**Action item:**
All pictures are to be dropped, and the remaining data set down exactly.

**The data:**

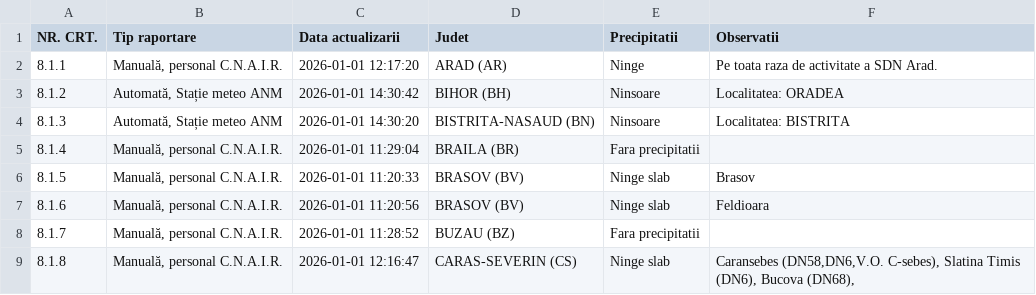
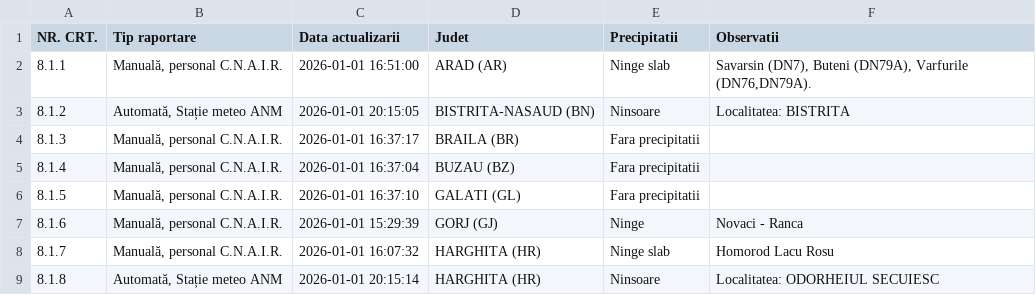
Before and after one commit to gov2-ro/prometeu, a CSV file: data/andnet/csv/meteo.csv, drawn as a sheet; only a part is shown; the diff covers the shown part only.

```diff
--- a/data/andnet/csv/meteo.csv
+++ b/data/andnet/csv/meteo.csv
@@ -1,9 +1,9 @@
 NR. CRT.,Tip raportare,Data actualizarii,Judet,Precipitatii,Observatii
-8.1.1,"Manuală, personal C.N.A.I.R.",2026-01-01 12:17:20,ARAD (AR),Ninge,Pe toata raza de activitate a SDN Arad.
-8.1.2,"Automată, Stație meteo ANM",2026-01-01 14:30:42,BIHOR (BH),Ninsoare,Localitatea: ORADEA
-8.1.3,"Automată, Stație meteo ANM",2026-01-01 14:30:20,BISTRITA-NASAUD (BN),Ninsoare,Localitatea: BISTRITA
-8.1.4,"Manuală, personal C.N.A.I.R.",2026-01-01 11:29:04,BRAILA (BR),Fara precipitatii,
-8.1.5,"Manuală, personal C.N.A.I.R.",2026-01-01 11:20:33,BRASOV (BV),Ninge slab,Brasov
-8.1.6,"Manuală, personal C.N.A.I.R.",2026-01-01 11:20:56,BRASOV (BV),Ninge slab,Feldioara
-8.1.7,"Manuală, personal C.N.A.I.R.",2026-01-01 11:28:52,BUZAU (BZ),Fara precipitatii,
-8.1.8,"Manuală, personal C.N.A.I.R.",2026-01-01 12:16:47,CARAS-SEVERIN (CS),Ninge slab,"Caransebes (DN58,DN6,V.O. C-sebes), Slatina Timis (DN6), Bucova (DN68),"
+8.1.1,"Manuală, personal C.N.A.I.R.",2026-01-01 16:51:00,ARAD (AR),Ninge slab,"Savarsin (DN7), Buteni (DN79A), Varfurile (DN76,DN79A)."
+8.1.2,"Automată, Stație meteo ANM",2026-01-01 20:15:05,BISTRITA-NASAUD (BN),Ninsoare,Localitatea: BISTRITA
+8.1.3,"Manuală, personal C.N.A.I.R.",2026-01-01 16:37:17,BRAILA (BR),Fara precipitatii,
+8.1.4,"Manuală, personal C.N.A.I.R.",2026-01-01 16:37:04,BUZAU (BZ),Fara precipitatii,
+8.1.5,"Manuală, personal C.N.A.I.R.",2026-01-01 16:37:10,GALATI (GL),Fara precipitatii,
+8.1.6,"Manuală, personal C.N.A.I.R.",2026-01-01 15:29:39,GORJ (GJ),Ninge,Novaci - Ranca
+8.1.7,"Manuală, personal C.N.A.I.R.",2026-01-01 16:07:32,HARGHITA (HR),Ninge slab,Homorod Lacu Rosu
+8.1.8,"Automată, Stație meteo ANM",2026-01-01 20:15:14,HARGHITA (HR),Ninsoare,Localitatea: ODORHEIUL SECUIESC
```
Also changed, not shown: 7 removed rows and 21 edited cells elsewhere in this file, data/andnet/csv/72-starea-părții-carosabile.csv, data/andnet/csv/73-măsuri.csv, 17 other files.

**Your solution:**
Before and after one commit to gov2-ro/prometeu, a CSV file: data/andnet/csv/meteo.csv, drawn as a sheet; only a part is shown; the diff covers the shown part only.

```diff
--- a/data/andnet/csv/meteo.csv
+++ b/data/andnet/csv/meteo.csv
@@ -1,9 +1,9 @@
 NR. CRT.,Tip raportare,Data actualizarii,Judet,Precipitatii,Observatii
-8.1.1,"Manuală, personal C.N.A.I.R.",2026-01-01 12:17:20,ARAD (AR),Ninge,Pe toata raza de activitate a SDN Arad.
-8.1.2,"Automată, Stație meteo ANM",2026-01-01 14:30:42,BIHOR (BH),Ninsoare,Localitatea: ORADEA
-8.1.3,"Automată, Stație meteo ANM",2026-01-01 14:30:20,BISTRITA-NASAUD (BN),Ninsoare,Localitatea: BISTRITA
-8.1.4,"Manuală, personal C.N.A.I.R.",2026-01-01 11:29:04,BRAILA (BR),Fara precipitatii,
-8.1.5,"Manuală, personal C.N.A.I.R.",2026-01-01 11:20:33,BRASOV (BV),Ninge slab,Brasov
-8.1.6,"Manuală, personal C.N.A.I.R.",2026-01-01 11:20:56,BRASOV (BV),Ninge slab,Feldioara
-8.1.7,"Manuală, personal C.N.A.I.R.",2026-01-01 11:28:52,BUZAU (BZ),Fara precipitatii,
-8.1.8,"Manuală, personal C.N.A.I.R.",2026-01-01 12:16:47,CARAS-SEVERIN (CS),Ninge slab,"Caransebes (DN58,DN6,V.O. C-sebes), Slatina Timis (DN6), Bucova (DN68),"
+8.1.1,"Manuală, personal C.N.A.I.R.",2026-01-01 16:51:00,ARAD (AR),Ninge slab,"Savarsin (DN7), Buteni (DN79A), Varfurile (DN76,DN79A)."
+8.1.2,"Automată, Stație meteo ANM",2026-01-01 20:15:05,BISTRITA-NASAUD (BN),Ninsoare,Localitatea: BISTRITA
+8.1.3,"Manuală, personal C.N.A.I.R.",2026-01-01 16:37:17,BRAILA (BR),Fara precipitatii,
+8.1.4,"Manuală, personal C.N.A.I.R.",2026-01-01 16:37:04,BUZAU (BZ),Fara precipitatii,
+8.1.5,"Manuală, personal C.N.A.I.R.",2026-01-01 16:37:10,GALATI (GL),Fara precipitatii,
+8.1.6,"Manuală, personal C.N.A.I.R.",2026-01-01 15:29:39,GORJ (GJ),Ninge,Novaci - Ranca
+8.1.7,"Manuală, personal C.N.A.I.R.",2026-01-01 16:07:32,HARGHITA (HR),Ninge slab,Homorod Lacu Rosu
+8.1.8,"Automată, Stație meteo ANM",2026-01-01 20:15:14,HARGHITA (HR),Ninsoare,Localitatea: ODORHEIUL SECUIESC
```
Also changed, not shown: 7 removed rows and 21 edited cells elsewhere in this file, data/andnet/csv/72-starea-părții-carosabile.csv, data/andnet/csv/73-măsuri.csv, 17 other files.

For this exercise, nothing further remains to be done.